|I photographed Robina's platforms which are beneath this modern station concourse on a visit in 2016.|
Now I say 'new' simply because an original railway line to the Gold Coast existed between 1889 and 1964. The South Coast Line as it was known opened south of Beenleigh to the city of Southport in 1889, with a branch line to the New South Wales border town of Tweed Heads opening a little later in 1903. For some strange reason, the official Government buffoons of the time decided that this backwater region of the day would never truly amount to any area of importance, so decided to close the line beyond Beenleigh in 1964. Man would I have liked to have been a fly-on-the-wall in Parliament when less than 10 years later, the surfing boom of the Sixties and Seventies turned this 70 km stretch of coastline into some of the most popular surfing locations in the world. Today, the Gold Coast is Australia's 6th most populated region, and the City of Surfers Paradise is well-known throughout the world.
|Robina Railway Station as photographed in April 2016.|
The 'new' line to the Gold Coast today runs on a totally new alignment south of Beenleigh, as the route of the 'old' South Coast Line was swallowed up in the real estate boom of the Eighties. Today the entire stretch of coastline between Southport and Tweed Heads is occupied by multi-million dollar high-rise apartments all clamoring for a view of the sparkling Pacific Ocean. The 'new' line runs approximately 10 km inland from the coastline between Helensvale and Robina. It is a fast stretch of commuter railway that currently extends south to the suburb of Varsity Lakes, (about 75 minutes from Brisbane), with plans to extend the line to the Gold Coast Airport at Coolangatta in the near future.
|Don't expect sandy beaches when you step off the train, that's the Gold Coast skyline in the distance.|
Robina Railway Station opened in 1998. When I first moved to Queensland in 1991, there was nothing there. Today it is a master-planned residential community, and within walking distance of the station you will find Bond University, the Gold Coast Titans NRL stadium and the massive Robina Town Centre and adjoining Shopping Centre.
|These signs on the footpath will guide you from the station to Robina shopping centre.|
Instead of taking the long way to the shopping centre like I did with my poor 70 year-old mother in tow, look for the yellow painted signs on the footpath leading from the station. We only noticed them on the way back to the station. Had I have discovered them first, it would have saved the poor dear an extra 10 minute walk on a warm autumn day.
|Robina has one of the Gold Coast's largest shopping malls only 970 metres from the train station.|

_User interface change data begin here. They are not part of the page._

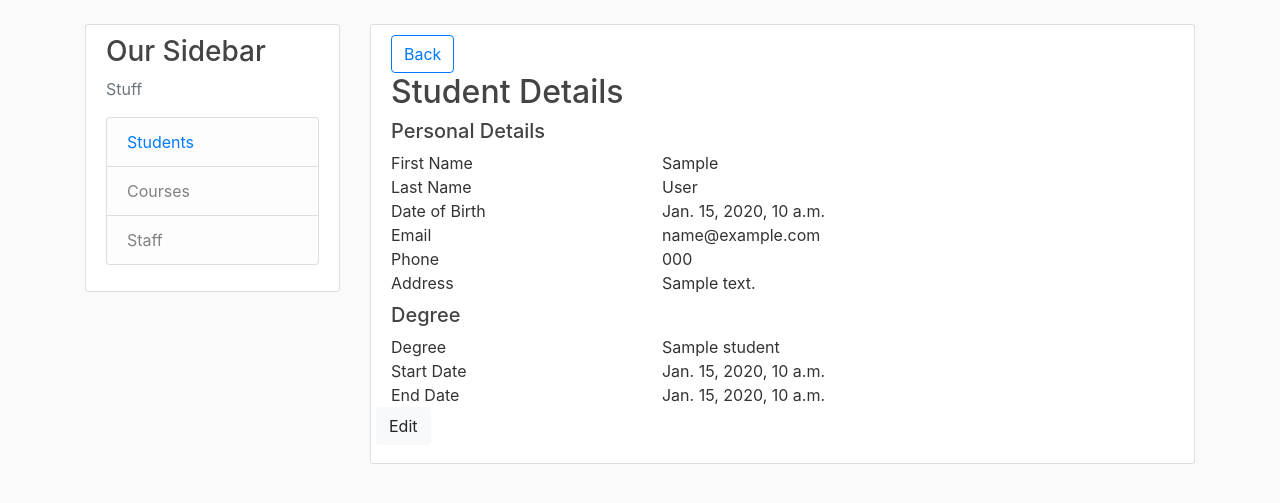
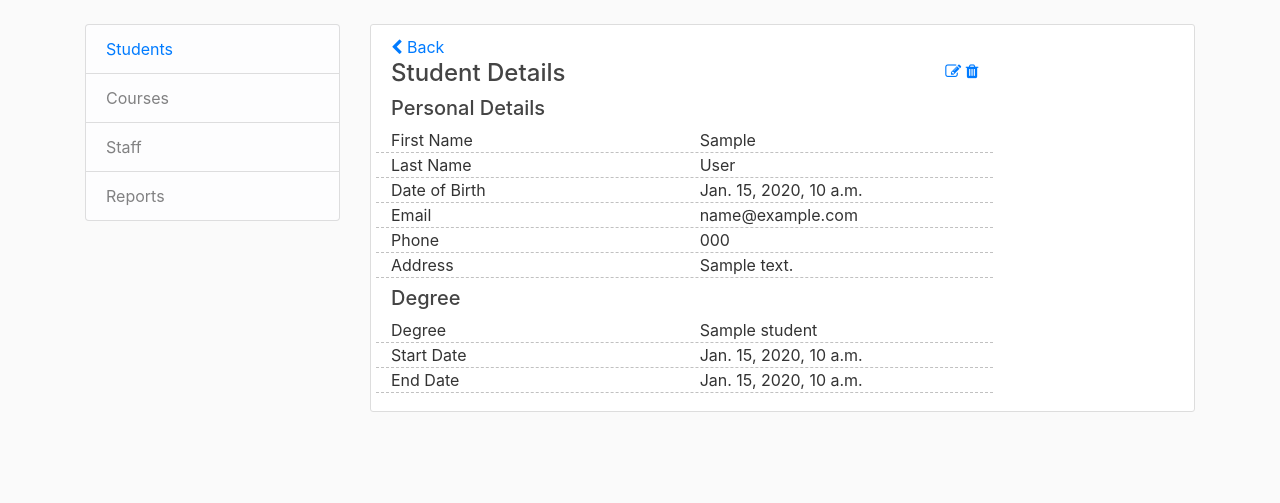
Before and after one commit to ShanjidaS/StudentManagementSystem, a Django app: template management/templates/management/students/student-details.html in a window 1280 px wide. Shown: the part 56-559 px from the top of the page. Run offline with Django 3.2, Linux system fonts and the light colour scheme; data comes from the database, SQL or seed files in the repository; the template is opened without the code that fills it: most values are stand-ins (such as "Sample title", 1, 10 or a date in 2020); some libraries are stand-ins or nearby versions.

Commit message:
Changed styling of page

```diff
--- a/management/static/management/main.css
+++ b/management/static/management/main.css
@@ -86,3 +86,7 @@ body {
   .mh-480px {
     max-height:480px;
   }
+
+  .underlined-rows > .row {
+    border-bottom:1px dashed #c1c1c1;
+  }
--- a/management/templates/management/base.html
+++ b/management/templates/management/base.html
@@ -11,6 +11,8 @@
   <!-- Bootstrap CSS -->
   <link rel="stylesheet" href="https://stackpath.bootstrapcdn.com/bootstrap/4.3.1/css/bootstrap.min.css" integrity="sha384-ggOyR0iXCbMQv3Xipma34MD+dH/1fQ784/j6cY/iJTQUOhcWr7x9JvoRxT2MZw1T"
     crossorigin="anonymous">
+  <link href="//maxcdn.bootstrapcdn.com/font-awesome/4.2.0/css/font-awesome.min.css" type="text/css" rel="stylesheet">
+
 
   <link rel="stylesheet" type="text/css" href="{% static 'management/main.css' %}"> {% if title %}
   <title>Django Blog - {{ title }}</title>
@@ -45,9 +47,6 @@
   <main role="main" class="container">
     <div class="row">
       <div class="col-md-3">
-        <div class="content-section">
-          <h3>Our Sidebar</h3>
-          <p class='text-muted'>Stuff
             <ul class="list-group">
               <li class="list-group-item list-group-item-light">
                 <!-- Students -->
@@ -55,16 +54,21 @@
               </li>
               <li class="list-group-item list-group-item-light">Courses</li>
               <li class="list-group-item list-group-item-light">Staff</li>
+              <li class="list-group-item list-group-item-light">Reports</li>
             </ul>
-          </p>
-        </div>
       </div>
       <div class="col-md-9">
         {% if messages %} {% for message in messages %}
         <div class="alert alert-{{ message.tags}}">
           {{ message }}
         </div>
-        {% endfor %} {% endif %} <div class="content-section">    <a href="{{ request.META.HTTP_REFERER }}" class="btn btn-outline-primary" class>Back</a>{% block content %}{% endblock %}</div>
+        {% endfor %} {% endif %}
+        <div class="content-section">
+          <a href="{{ request.META.HTTP_REFERER }}">
+            <i class="fa fa-chevron-left"></i> Back
+          </a>
+          {% block content %}{% endblock %}
+        </div>
       </div>
     </div>
   </main>
--- a/management/templates/management/students/student-details.html
+++ b/management/templates/management/students/student-details.html
@@ -1,51 +1,58 @@
 {% extends "management/base.html" %}
 {% block content %}
-    <h2>Student Details</h2>
+<div class=w-75>
+    <div class="float-right">
+        <a href="{% url 'management-students-edit-details' studentid=student.person_id %}" title="Edit" >
+            <i class="fa fa-edit"></i>
+        </a>
+        <a href="{% url 'management-students-delete-student' studentid=student.person_id %}" title="Delete">
+            <i class="fa fa-trash"></i>
+        </a>
+    </div>
+    <h4>Student Details</h4>
     <h5>Personal Details</h5>
-    <div class="mb-2">
+    <div class="mb-2 underlined-rows">
         <div class="row">
-            <div class="col-4">First Name</div>
-            <div class="col-8">{{student.first_name}}</div>
+            <div class="col-6">First Name</div>
+            <div class="col-6">{{student.first_name}}</div>
         </div>
         <div class="row">
-            <div class="col-4">Last Name</div>
-            <div class="col-8">{{student.last_name}}</div>
+            <div class="col-6">Last Name</div>
+            <div class="col-6">{{student.last_name}}</div>
         </div>
         <div class="row">
-            <div class="col-4">Date of Birth</div>
-            <div class="col-8">{{student.date_of_birth}}</div>
+            <div class="col-6">Date of Birth</div>
+            <div class="col-6">{{student.date_of_birth}}</div>
         </div>
         <div class="row">
-            <div class="col-4">Email</div>
-            <div class="col-8">{{student.email}}</div>
+            <div class="col-6">Email</div>
+            <div class="col-6">{{student.email}}</div>
         </div>
         <div class="row">
-            <div class="col-4">Phone</div>
-            <div class="col-8">{{student.phone}}</div>
+            <div class="col-6">Phone</div>
+            <div class="col-6">{{student.phone}}</div>
         </div>
         <div class="row">
-            <div class="col-4">Address</div>
-            <div class="col-8">{{student.address}}</div>
+            <div class="col-6">Address</div>
+            <div class="col-6">{{student.address}}</div>
         </div>
     </div>
 
     <h5>Degree</h5>
-    <div class="mb-2">
+    <div class="mb-2 underlined-rows">
         <div class="row">
-            <div class="col-4">Degree</div>
-            <div class="col-8">{{student.degree_name}}</div>
+            <div class="col-6">Degree</div>
+            <div class="col-6">{{student.degree_name}}</div>
         </div>
         <div class="row">
-            <div class="col-4">Start Date</div>
-            <div class="col-8">{{student.start_date}}</div>
+            <div class="col-6">Start Date</div>
+            <div class="col-6">{{student.start_date}}</div>
         </div>
         <div class="row">
-            <div class="col-4">End Date</div>
-            <div class="col-8">{{student.end_date}}
+            <div class="col-6">End Date</div>
+            <div class="col-6">{{student.end_date}}</div>
         </div>
-        <a class="btn btn-light" href="{% url 'management-students-edit-details' studentid=student.person_id %}">Edit</a>
-    <div>
-
+    </div>
 </div>
 
 {% endblock content %}
--- a/management/templates/management/students/students.html
+++ b/management/templates/management/students/students.html
@@ -1,6 +1,6 @@
 {% extends "management/base.html" %}
 {% block content %}
-    <h1>Student Details</h1>
+    <h3>Student Details</h3>
     <a class="nav-item nav-link" href="{% url 'management-students-register' %}">Register new student</a>
     <a class="nav-item nav-link" href="{% url 'management-students-view-all' %}">View all students</a>
 
--- a/management/templates/management/students/view-all.html
+++ b/management/templates/management/students/view-all.html
@@ -1,6 +1,6 @@
 {% extends "management/base.html" %}
 {% block content %}
-<h2>All students</h2>
+<h3>All students</h3>
 
 {% for student in student_list %}
 
```
Also changed, not shown: management/forms.py (line endings or trailing spaces).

Every good railway adventure has to have something waiting at the end of the line, and leaving the train at Robina enabled me to explore the spectacular Robina Town Centre. If shopping isn't your thing, then the dining precinct overlooking the lake in front of the shopping centre will provide you with everything from a hot latte, to an icy-cold beer before catching the train back to Brisbane.
|I caught this electric service to Brisbane approaching Robina from the south in April 2016.|
Gold Coast Line services run express through Brisbane's southern suburbs, arriving at Brisbane's Roma Street Station in around 70 minutes. The train then continues to Brisbane Airport, allowing a connection for domestic and international visitors. As such, Queensland Rail often assign the very latest in an increasingly modern fleet of electric trains to the Gold Coast Line.
|Gold Coast services run through to Brisbane Airport and are usually assigned the very latest trains from Queensland Rail's City Train fleet.|
Inside, the trains are cleaner and quieter than ever before, with designated Quiet Carriages and Wi-Fi enabled available for the army of commuters who crowd the trains in peak hour. However, if like me, you catch the train to Robina on a Sunday, then you're pretty much guaranteed a seat with a great view and a much cheaper off-peak fare. After all, everyone else is probably at the beach!
Robina was just one of the destinations I visited in south-east Queensland for my upcoming book Train Tripping Around Brisbane. From Roma Street to Robina and west to Rosewood, I'm searching for Brisbane's best train rides to compile my next budget-savvy 3 day railway adventure. Check back with this blog in the near future for updated details.
See also; Nambour: The Sunshine Coast Line